Another curiosity is a reusable wooden coffin with a hinged door underneath instigated in 1784 by Emperor Joseph II in order to save money, but withdrawn a year later.
But unlike at the old museum, visitors can no longer lie in a coffin — some even wanted the lid on — as they used to be able to do once a year during Vienna's annual Museum Night.
"The management decided … it was totally inappropriate," Bock said.
The still-operating Central Cemetery itself is a huge draw for visitors, and not just for All Saints' Day and All Souls' Day — November 1 and 2 — when thousands of Viennese lay flowers at their relatives' graves.
Many locals and tourists take the tram there at weekends — "Taking the 71" is a euphemism for dying — to see the tombs of the likes of Beethoven, Brahms and even Austrian pop star Falco, he of "Rock Me Amadeus" fame.

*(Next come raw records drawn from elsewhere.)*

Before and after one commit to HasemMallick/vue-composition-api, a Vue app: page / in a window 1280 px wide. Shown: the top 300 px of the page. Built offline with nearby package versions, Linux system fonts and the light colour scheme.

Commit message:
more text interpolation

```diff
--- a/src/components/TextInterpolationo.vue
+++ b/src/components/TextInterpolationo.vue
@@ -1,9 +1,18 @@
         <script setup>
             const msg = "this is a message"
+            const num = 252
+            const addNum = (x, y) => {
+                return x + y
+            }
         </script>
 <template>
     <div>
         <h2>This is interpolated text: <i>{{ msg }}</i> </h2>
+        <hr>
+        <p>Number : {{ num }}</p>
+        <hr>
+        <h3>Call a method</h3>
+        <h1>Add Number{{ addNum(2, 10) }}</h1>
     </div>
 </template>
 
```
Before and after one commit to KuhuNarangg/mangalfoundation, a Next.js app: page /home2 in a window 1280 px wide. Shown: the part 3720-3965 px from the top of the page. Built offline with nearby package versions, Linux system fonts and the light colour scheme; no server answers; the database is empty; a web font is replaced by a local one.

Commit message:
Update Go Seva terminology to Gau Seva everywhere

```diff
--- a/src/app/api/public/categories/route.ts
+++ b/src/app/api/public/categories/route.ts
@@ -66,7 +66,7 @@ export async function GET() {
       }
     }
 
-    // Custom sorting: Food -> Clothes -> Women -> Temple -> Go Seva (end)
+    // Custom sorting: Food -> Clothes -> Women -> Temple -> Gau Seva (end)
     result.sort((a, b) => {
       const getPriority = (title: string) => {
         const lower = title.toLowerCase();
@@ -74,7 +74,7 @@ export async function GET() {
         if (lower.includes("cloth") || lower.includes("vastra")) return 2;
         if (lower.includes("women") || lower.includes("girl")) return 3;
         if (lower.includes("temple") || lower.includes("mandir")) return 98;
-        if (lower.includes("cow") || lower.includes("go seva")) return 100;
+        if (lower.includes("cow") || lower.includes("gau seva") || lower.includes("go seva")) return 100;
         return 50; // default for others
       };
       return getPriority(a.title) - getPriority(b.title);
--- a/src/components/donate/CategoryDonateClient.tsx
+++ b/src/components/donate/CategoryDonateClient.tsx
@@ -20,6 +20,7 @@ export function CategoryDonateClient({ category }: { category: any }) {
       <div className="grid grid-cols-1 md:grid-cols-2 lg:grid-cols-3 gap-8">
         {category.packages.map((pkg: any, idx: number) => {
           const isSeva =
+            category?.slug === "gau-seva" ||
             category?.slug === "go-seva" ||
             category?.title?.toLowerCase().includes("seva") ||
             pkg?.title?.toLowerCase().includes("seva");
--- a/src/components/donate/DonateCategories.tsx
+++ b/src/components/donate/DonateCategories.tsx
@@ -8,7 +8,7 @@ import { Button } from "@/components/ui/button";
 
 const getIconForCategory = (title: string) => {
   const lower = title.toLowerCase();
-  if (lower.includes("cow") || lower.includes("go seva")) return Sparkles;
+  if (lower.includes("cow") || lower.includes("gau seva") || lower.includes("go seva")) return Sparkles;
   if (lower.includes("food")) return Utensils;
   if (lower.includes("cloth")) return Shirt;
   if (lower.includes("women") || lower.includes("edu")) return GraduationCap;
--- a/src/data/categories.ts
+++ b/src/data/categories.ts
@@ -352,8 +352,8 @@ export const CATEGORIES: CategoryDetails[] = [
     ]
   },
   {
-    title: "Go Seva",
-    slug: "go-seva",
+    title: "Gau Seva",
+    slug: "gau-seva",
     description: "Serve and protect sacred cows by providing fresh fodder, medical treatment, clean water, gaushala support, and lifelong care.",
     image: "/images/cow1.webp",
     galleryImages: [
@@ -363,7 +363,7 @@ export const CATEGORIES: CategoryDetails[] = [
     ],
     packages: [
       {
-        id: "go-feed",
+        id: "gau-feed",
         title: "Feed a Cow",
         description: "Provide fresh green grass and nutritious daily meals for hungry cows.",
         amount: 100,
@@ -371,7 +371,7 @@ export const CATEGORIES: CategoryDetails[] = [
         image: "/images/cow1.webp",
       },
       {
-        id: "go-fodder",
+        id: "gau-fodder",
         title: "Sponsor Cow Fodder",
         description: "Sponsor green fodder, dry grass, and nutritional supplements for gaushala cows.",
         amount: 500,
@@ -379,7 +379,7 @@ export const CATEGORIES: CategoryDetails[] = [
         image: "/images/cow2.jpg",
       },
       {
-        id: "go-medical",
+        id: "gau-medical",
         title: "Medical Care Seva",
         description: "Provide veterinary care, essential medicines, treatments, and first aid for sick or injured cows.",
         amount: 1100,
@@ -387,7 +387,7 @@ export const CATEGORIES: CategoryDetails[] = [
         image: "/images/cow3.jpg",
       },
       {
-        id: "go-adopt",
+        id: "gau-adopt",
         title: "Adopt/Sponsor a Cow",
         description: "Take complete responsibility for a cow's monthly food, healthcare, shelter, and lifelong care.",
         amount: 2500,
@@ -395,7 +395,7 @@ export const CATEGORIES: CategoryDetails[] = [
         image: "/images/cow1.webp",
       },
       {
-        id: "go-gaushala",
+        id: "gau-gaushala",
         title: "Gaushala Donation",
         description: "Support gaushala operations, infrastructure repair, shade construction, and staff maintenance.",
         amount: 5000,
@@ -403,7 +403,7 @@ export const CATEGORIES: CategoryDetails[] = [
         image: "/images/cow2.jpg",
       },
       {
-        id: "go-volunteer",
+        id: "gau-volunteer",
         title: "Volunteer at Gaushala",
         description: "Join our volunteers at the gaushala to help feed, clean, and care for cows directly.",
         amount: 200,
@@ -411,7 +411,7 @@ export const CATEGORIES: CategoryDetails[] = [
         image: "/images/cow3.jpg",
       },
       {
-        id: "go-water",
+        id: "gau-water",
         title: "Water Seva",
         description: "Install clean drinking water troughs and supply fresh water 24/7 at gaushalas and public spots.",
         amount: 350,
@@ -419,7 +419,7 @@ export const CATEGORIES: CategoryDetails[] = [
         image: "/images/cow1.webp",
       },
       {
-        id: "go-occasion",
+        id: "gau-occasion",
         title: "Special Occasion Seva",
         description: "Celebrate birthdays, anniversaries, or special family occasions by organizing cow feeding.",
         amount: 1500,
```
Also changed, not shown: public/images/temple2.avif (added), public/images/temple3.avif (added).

The number buried here is double the current population of Vienna and at 2.5 square kilometres (620 acres) is "half the size of Zurich but twice the fun", the local saying goes.
Austria is largely Catholic, but the cemetery has sections for Protestants, two for Jews — one partially destroyed by the Nazis — one for Muslims, and another for Buddhists.
There is a special area too for those who bequeath their bodies to science, one for the victims of the Nazis, a section for stillborn babies and another where urns can be buried among tree roots.
All in all in Vienna, death is never far away.
Other cemeteries include one for pets, a number of Jewish graveyards, one dating back to the 16th century, and a "cemetery for the nameless" for suicides and cadavers washed up by the Danube river.
The Imperial Crypt in Vienna's Capuchin Church, meanwhile, was from 1633 the last resting place of Austria's Habsburg dynasty, containing the bones of 145 royals.
But not all of them. Habsburg tradition dictated that the hearts went into urns in one church, the intestines into copper containers in Vienna's main cathedral, St. Stephen's, and only what was left to the Capuchin Church.
Visitors can also take guided tours through the catacombs at St. Stephen's and see, together with the Habsburgs' guts, the bones of some 1,000 Viennese chucked in during a 1735 plague outbreak.
"The Austrians are known for their worship for the dead," impressed Swiss tourist Benjamin told AFP at the Funeral Museum. "The dead are almost as famous as the living".